* EXERCISE AIM *
Check every line of the data below for the word "code" and say how many have it, without further comment.

Stored items:
__________

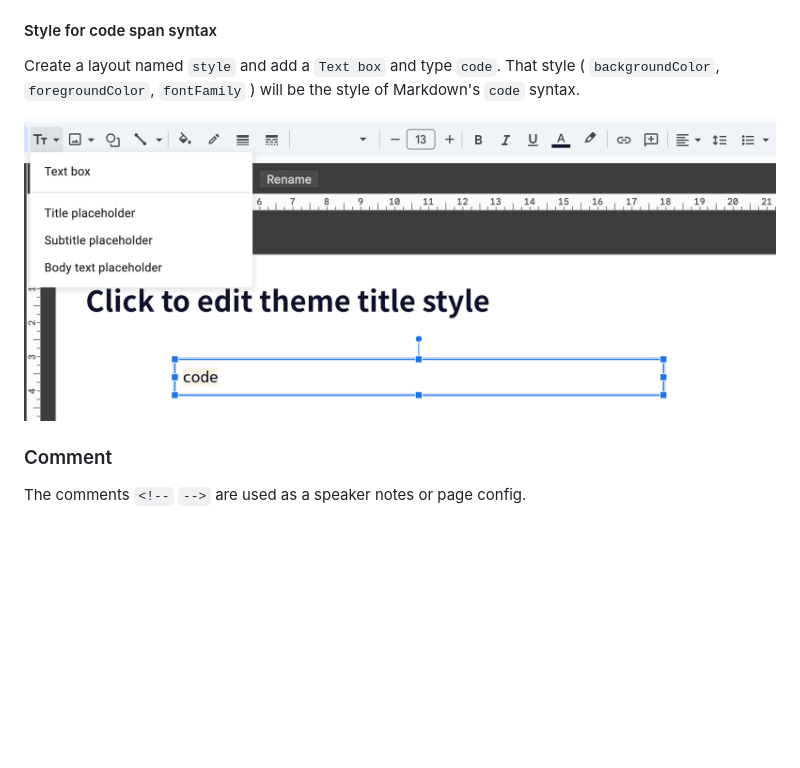
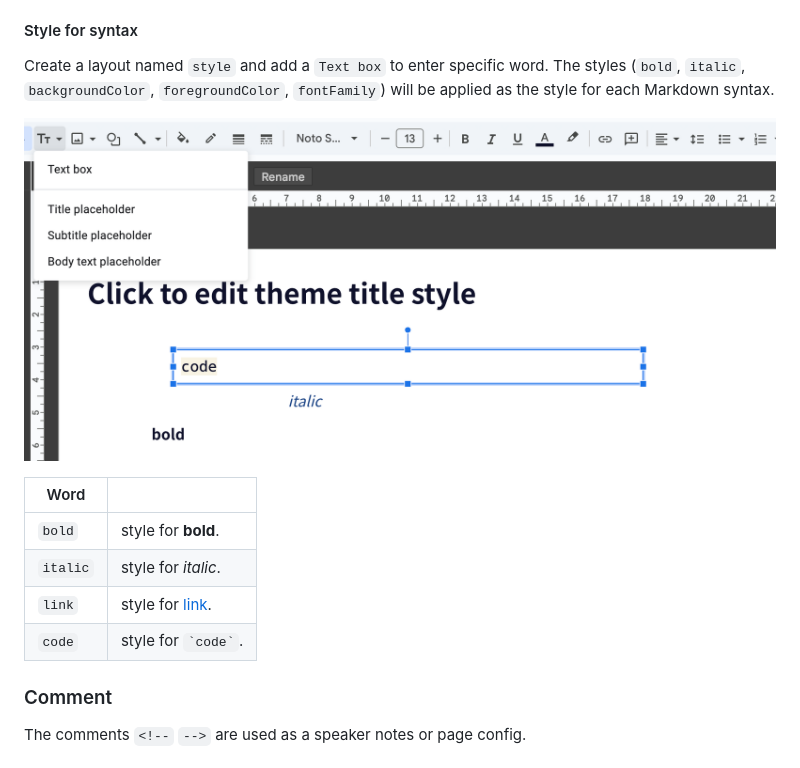
Before and after one commit to k1LoW/deck, a Markdown page: README.md, the part around the change. Rendered like a GitHub page; pictures changed too: img/style.png; blank space fills up the shorter version.

Commit message:
feat: support specifying styles for inline syntax in Markdown.

```diff
--- a/README.md
+++ b/README.md
@@ -122,11 +122,18 @@ The system continues to operate despite an arbitrary number of messages being dr
 - Code ( <code>\`code\`</code> )
 - `<br>` (for newline)
 
-#### Style for code span syntax
+#### Style for syntax
 
-Create a layout named `style` and add a `Text box` and type `code`. That style ( `backgroundColor`, `foregroundColor`, `fontFamily` ) will be the style of Markdown's `code` syntax.
+Create a layout named `style` and add a `Text box` to enter specific word. The styles (`bold`, `italic`, `backgroundColor`, `foregroundColor`, `fontFamily`) will be applied as the style for each Markdown syntax.
 
 ![img](img/style.png)
+
+| Word | |
+| --- | --- |
+| `bold` | style for **bold**. |
+| `italic` | style for *italic*. |
+| `link` | style for [link](#). |
+| `code` | style for <code>\`code\`</code>. |
 
 ### Comment
 
```
Also changed, not shown: 9 other files.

__________

* REPLY TO THE EXERCISE *
4